Communication Tip: Using Correct Intonation



As we saw in the video, intonation can completely change the meaning of a word, phrase, or sentence. Check out the following examples for more examples showing how to use intonation and stress correctly when speaking in English.
_________

In the following dialogue the man says – “That sounds all right with me!” In this context, the expression “all right” is used to express happiness and joy (so his intonation would sound excited (rising), not flat or falling). However, in the dictionary ‘all right’ means ‘satisfactory’. As you can see, it is the intonation and mood of the conversation which changes the meaning of the actual words used.

Dialogue 1
Man: What are you cooking for dinner?
Lady: I’m cooking lasagna.
Man: Wow! That sounds all right with me!

Dictionary definition = all right (adj.): satisfactory but not especially good
Actual use in this context = Wonderful; great
Intonation = Rising; excited and happy
Gesture = Smiling or looking happy
__________

In the following dialogue you will see another example of how the dictionary meaning of a phrase changes depending on the intonation one uses.

Dialogue 2a
Man: How’s the coffee?
Lady: (Sips coffee) Hmmm…Not bad.

Dictionary definition = not bad (adj.): average; satisfactory but not especially good
Actual use in this context = Not good, but not bad – just OK
Intonation = Flat or falling; neutral.
Gesture = Neutral facial expression or tilting head to the side
__________

Dialogue 2b
Man: How’s the coffee?
Lady: (Sips coffee) Mmm…Not bad! Not bad at all!

Actual use in this context = Wonderful; great
Intonation = Rising; excited and happy
Gesture = Looking shocked in a good way or smiling



Finally, here are two more examples to show you how one’s intonation is key to expressing one’s true meaning.

Dialogue 3
Boss: I need you to work overtime tonight.
Worker: Great! That makes me so happy.

Dictionary definition = great (adj.): wonderful; fantastic
Actual use in this context = This is bad; I’m not happy (“great” is used ironically)
Intonation = Flat or falling; neutral
Gesture = Frowning or looking unhappy

__________

Dialogue 4
Boss: I’m sorry, but everyone must work late tonight.
Worker: Wonderful. That is just wonderful.

Dictionary definition = wonderful (adj.): fantastic; really good
Actual use in this context = terrible
Intonation = Flat or falling; neutral
Gesture = frown or shaking one's head
__________

Tip 1: It is very important to not only use intonation to show your true emotions or intended meanings, but also to help guide your understanding of what other people are really saying. Don’t just rely on the dictionary meaning of the words you hear, as intonation and context could change the dictionary meaning completely.

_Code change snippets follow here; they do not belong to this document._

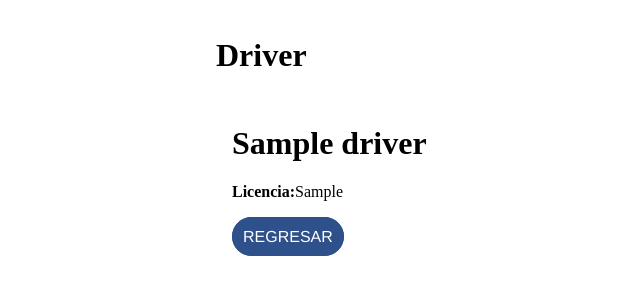
After one commit to PyarmandoCode/Curso_Full_Stack_Front_Pro, a Django app: page /1/ in a window 1280 px wide. The commit adds this page. Shown: the top 300 px of the page, without its empty margins (184-824 px from the left). Run offline with Django 3.2, Linux system fonts and the light colour scheme; tables that the repository leaves empty hold one stand-in row (values such as "Sample post"); some libraries are stand-ins or nearby versions.

Commit message:
Dia2 Full Stack

```diff
--- a/Front_End_Dgango2/app_mydriver/cars/static/css/styles.css
+++ b/Front_End_Dgango2/app_mydriver/cars/static/css/styles.css
@@ -0,0 +1,10 @@
+.boton {
+    border: 1px solid #2e518b;
+    padding: 10px;
+    background-color: #2e518b;
+    color: #ffffff;
+    text-decoration: none;
+    text-transform: uppercase;
+    font-family: 'Helvetica' ,sans-serif;
+    border-radius: 50px;
+}
--- a/Front_End_Dgango2/app_mydriver/cars/templates/base.html
+++ b/Front_End_Dgango2/app_mydriver/cars/templates/base.html
@@ -1,3 +1,4 @@
+{% load static %}
 <!doctype html>
 <html>
     <head>
@@ -5,6 +6,7 @@
         <meta name="viewport" content="width=device-width, initial-scale=1">
         <title>Cars</title>
         <link rel="stylesheet" href="https://unpkg.com/tachyons@4.10.0/css/tachyons.min.css" />
+        <link rel="stylesheet" href="{% static 'css/styles.css' %}">
 
         <body>
             {% block page_content %}{% endblock %}
--- /dev/null
+++ b/Front_End_Dgango2/app_mydriver/cars/templates/driver.html
@@ -0,0 +1,17 @@
+{% extends "base.html" %}
+{% block page_content %}
+   <div class="mw6 center pa3 san-serif" >
+    {% if d %}
+        <h1>Driver</h1>
+            <div class="pa2 mb3 striped--near-white">
+                <div class="pl2">
+                    <h1>{{d.name}}</h1>
+                    <p class="mb2"><b>Licencia:</b>{{d.license}}</p></br>
+                    <a class="boton" href="{% url 'index' %}">Regresar</a>
+                </div>
+            </div>
+    {% else %}
+        <h1>No Existe Por Ahora Driver</h1>
+    {% endif %}
+   </div>
+{% endblock %}
--- a/Front_End_Dgango2/app_mydriver/cars/urls.py
+++ b/Front_End_Dgango2/app_mydriver/cars/urls.py
@@ -1,6 +1,7 @@
 from django.urls import path
-from .views import index
+from .views import index,driver_car
 
 urlpatterns = [
     path('',index,name="index"),
+    path('<int:pk>/',driver_car,name="driver"),
 ]
--- a/Front_End_Dgango2/app_mydriver/cars/views.py
+++ b/Front_End_Dgango2/app_mydriver/cars/views.py
@@ -8,3 +8,14 @@ def index(request):
     }
     template_name="index.html"
     return render(request,template_name,context)
+
+def driver_car(request,pk):
+    try:
+        driver=Driver.objects.get(pk=pk)
+    except Driver.DoesNotExist:
+        driver=None
+    context = {
+        "d":driver
+    }
+    template_name="driver.html"
+    return render(request,template_name,context)
```
Also changed, not shown: Front_End_Dgango2/app_mydriver/cars/templates/index.html (+7 -3 lines), Front_End_Dgango2/app_mydriver/cars/static/prueba.css (added).
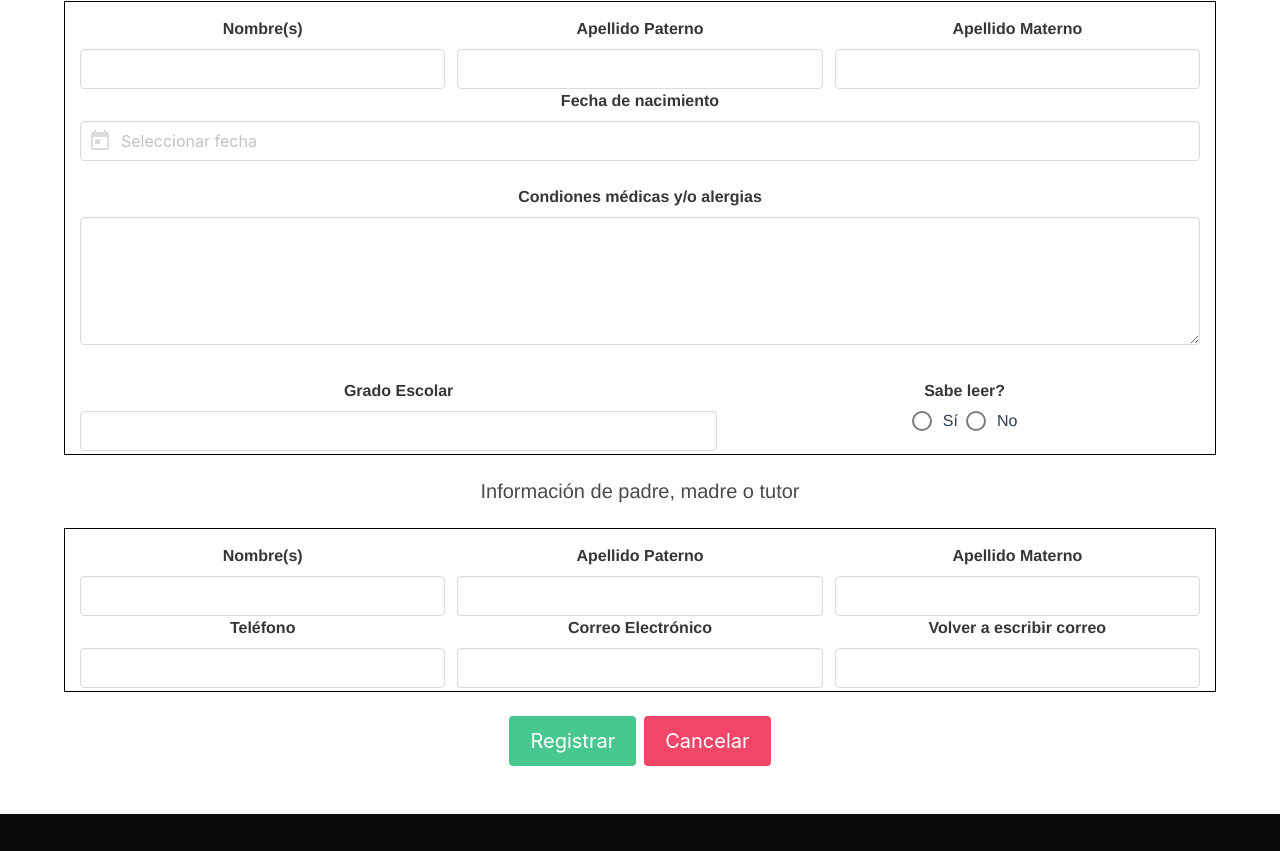
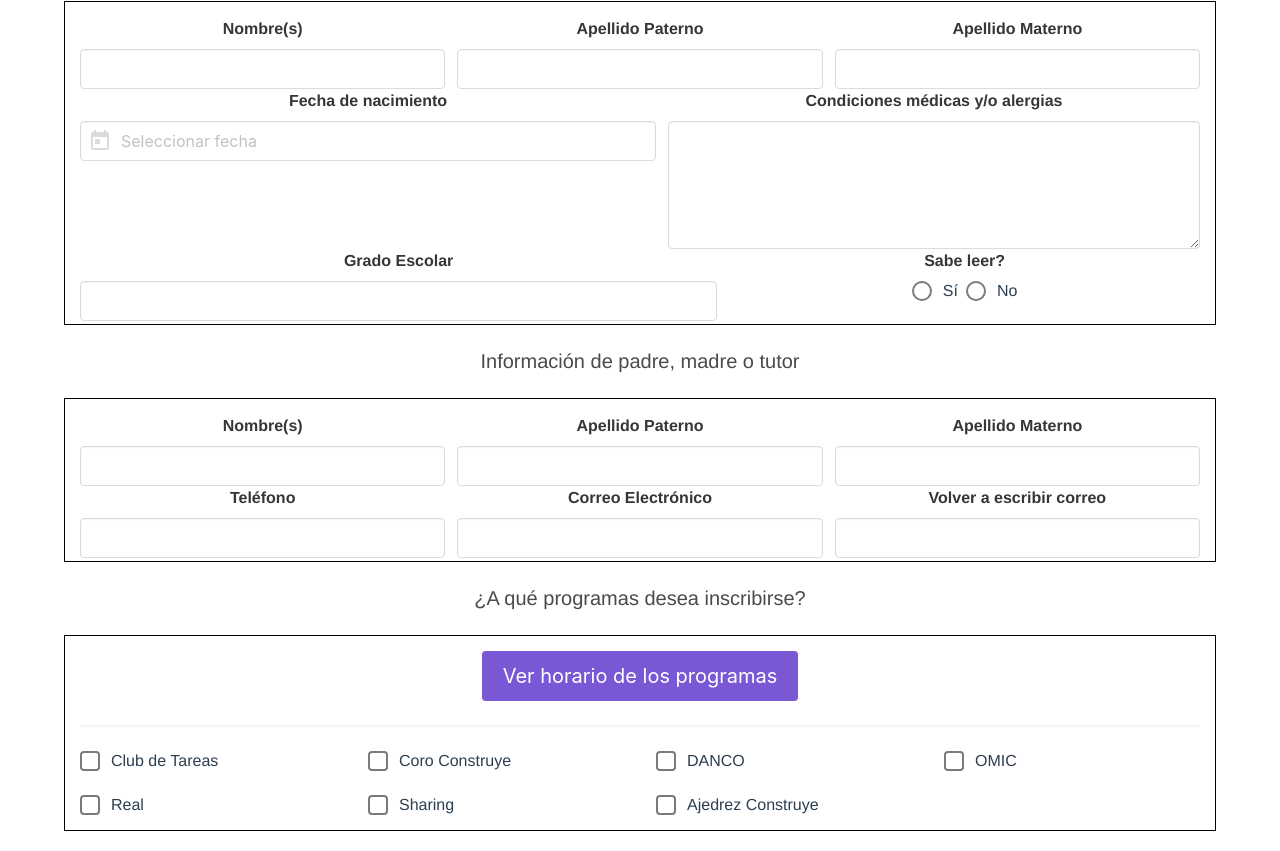
Before and after one commit to SanchezPepe/itamconstruye, a Vue app: page /form in a window 1280 px wide. Shown: the part 649-1500 px from the top of the page. Built offline with nearby package versions, Linux system fonts and the light colour scheme.

Commit message:
se agrega la sección para registrar clases

```diff
--- a/src/views/Form.vue
+++ b/src/views/Form.vue
@@ -50,10 +50,9 @@
                         :format="DatePickerFormat">
                     </b-datepicker>
                 </b-field>
-            </b-field>
-            <br>
-            <b-field label="Condiones médicas y/o alergias">
-                <b-input maxlength="200" type="textarea"></b-input>
+                <b-field label="Condiciones médicas y/o alergias" expanded>
+                    <b-input type="textarea"></b-input>
+                </b-field>
             </b-field>
 
             <!-- INFORMACIÓN ESCOLAR DEL ALUMNO -->
@@ -74,6 +73,7 @@
             </b-field>
         </section>
 
+        <!-- Información del tutor -->
         <br>
         <h2 class="subtitle">Información de padre, madre o tutor</h2>
         <section class="container info">
@@ -101,7 +101,33 @@
                 </b-field>
             </b-field>
         </section>
+
+        <!-- Seleccionar cursos -->
         <br>
+        <h2 class="subtitle">¿A qué programas desea inscribirse?</h2>
+        <section class="container info">
+            <button class="button is-medium is-primary" @click="alert">
+                Ver horario de los programas
+            </button>
+            <hr>
+            <div>
+                <section class="columns">
+                    <b-checkbox class="column">Club de Tareas</b-checkbox>
+                    <b-checkbox class="column">Coro Construye</b-checkbox>
+                    <b-checkbox class="column">DANCO</b-checkbox>
+                    <b-checkbox class="column">OMIC</b-checkbox>
+                </section>
+                <section class="columns">
+                    <b-checkbox class="column">Real</b-checkbox>
+                    <b-checkbox class="column">Sharing</b-checkbox>
+                    <b-checkbox class="column">Ajedrez Construye</b-checkbox>
+                    <div class="column"></div>
+                </section>
+            </div>
+
+        </section>
+        <br>
+        <!-- Botones para confirmar o cancelar -->
         <div class="buttons container is-centered">
             <b-button type="is-success" size="is-medium">Registrar</b-button>
             <b-button type="is-danger" size="is-medium">Cancelar</b-button>
@@ -122,6 +148,15 @@
                 yearsRange: [-30, 0]
 
             }
+        },
+        methods: {
+            alert() {
+                this.$buefy.dialog.alert({
+                    title: 'Horario de Programas Privamera 2020',
+                    message: '<img src="http://localhost:8080/img/horarioDummy.f8feae03.png" alt="Horario de prueba">',
+                    confirmText: 'Ok'
+                })
+            }
         }
     }
 </script>
```
Also changed, not shown: src/assets/horarioDummy.png (added).
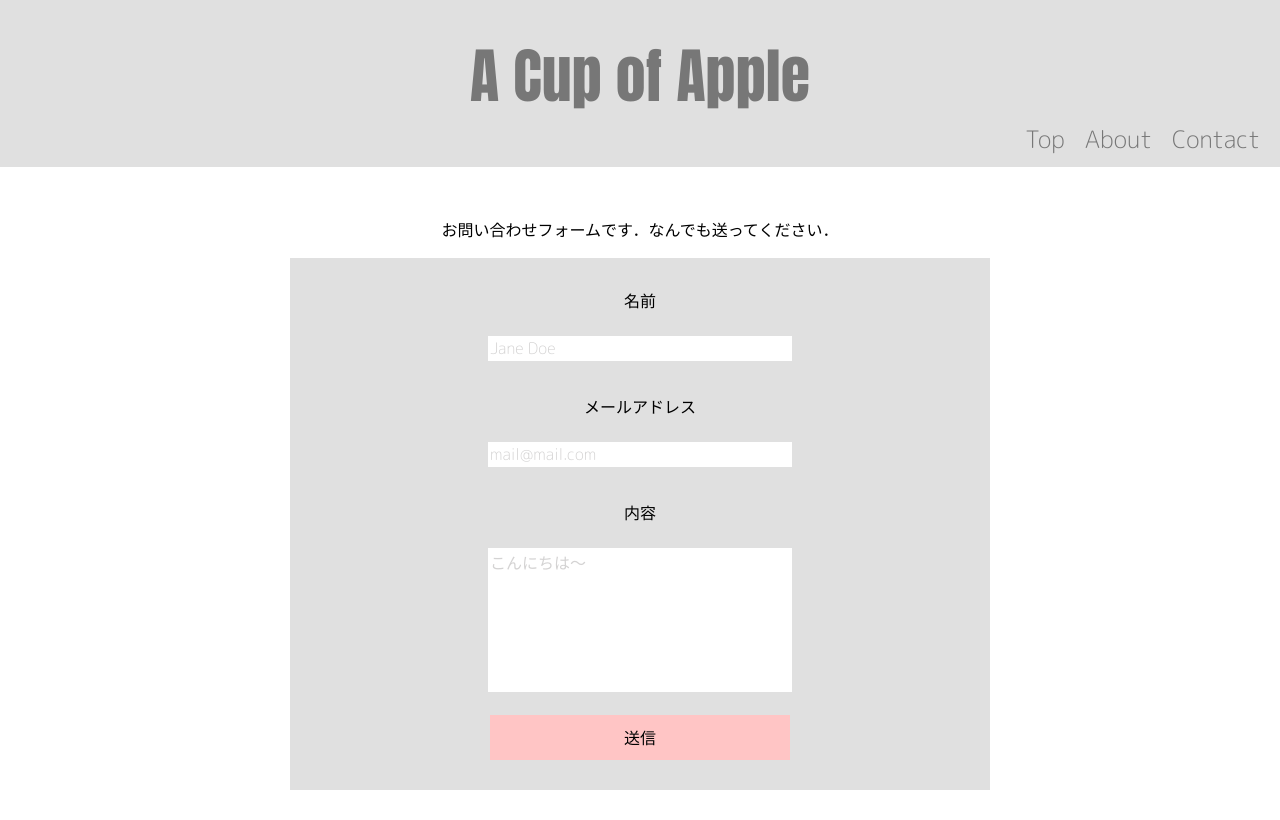
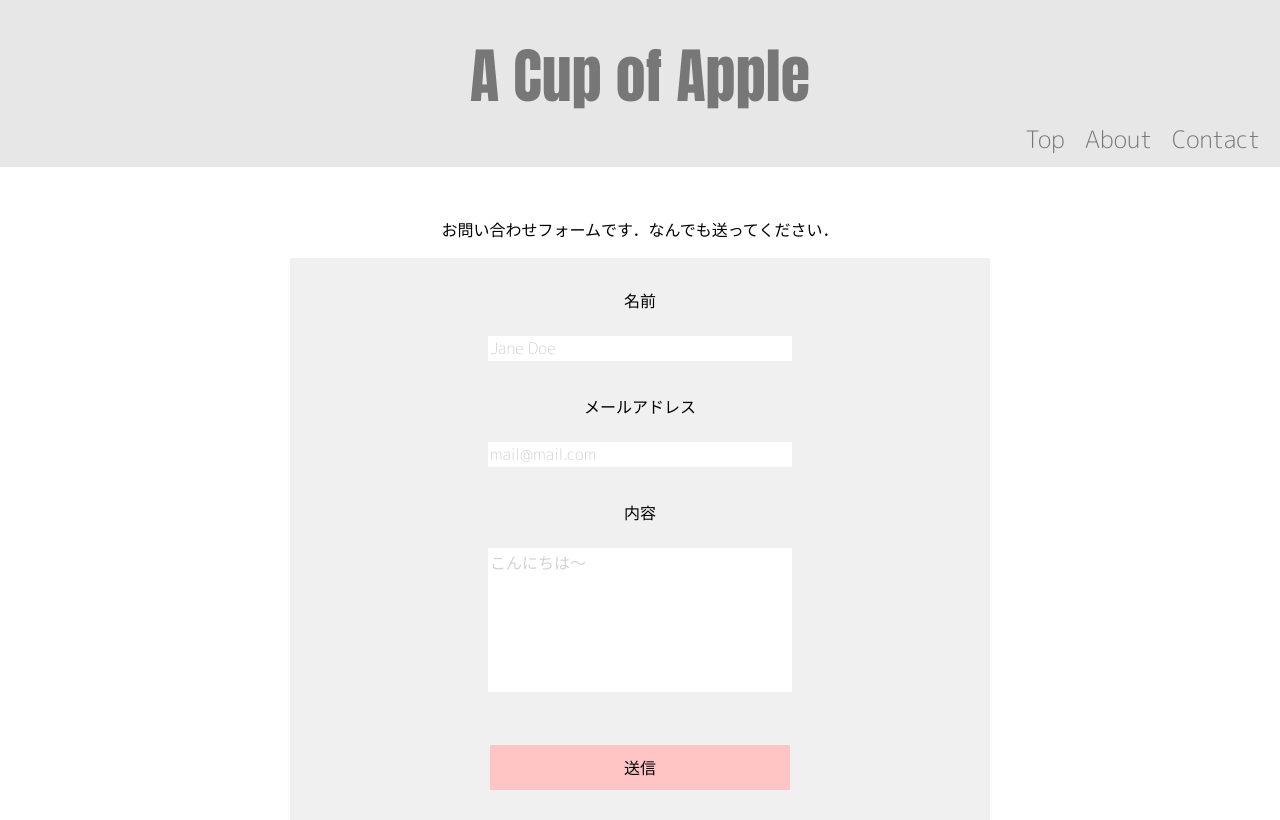
Before and after one commit to ron61/ron61.github.io, a Nuxt app: page /blog/contact in a window 1280 px wide. Built offline with nearby package versions, Linux system fonts and the light colour scheme.

Commit message:
フォームの位置を修正

```diff
--- a/components/BlogContact.vue
+++ b/components/BlogContact.vue
@@ -54,7 +54,7 @@ export default {
 }
 
 .background {
-    background-color: rgba(224, 224, 224);
+    background-color: rgb(240, 240, 240);
     padding-bottom: 30px;
     padding-top: 20px;
 }
@@ -64,6 +64,7 @@ export default {
     background-color: rgb(255, 197, 197);
     border: 0;
     padding: 10px 30px;
+    margin-top: 30px;
 }
 
 .submit-button:hover {
--- a/layouts/blog.vue
+++ b/layouts/blog.vue
@@ -25,7 +25,7 @@
 .header {
     text-align: center;
     font-size: 60px;
-    background-color: rgb(224, 224, 224);
+    background-color: rgb(231, 231, 231);
     margin: 0 0 50px;
 }
 
```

Tip 2: A lot of intonation comes from your emotions. So, if you want to sound happy – smile and raise your eyebrows! If you want to sound angry – frown and narrow your eyebrows!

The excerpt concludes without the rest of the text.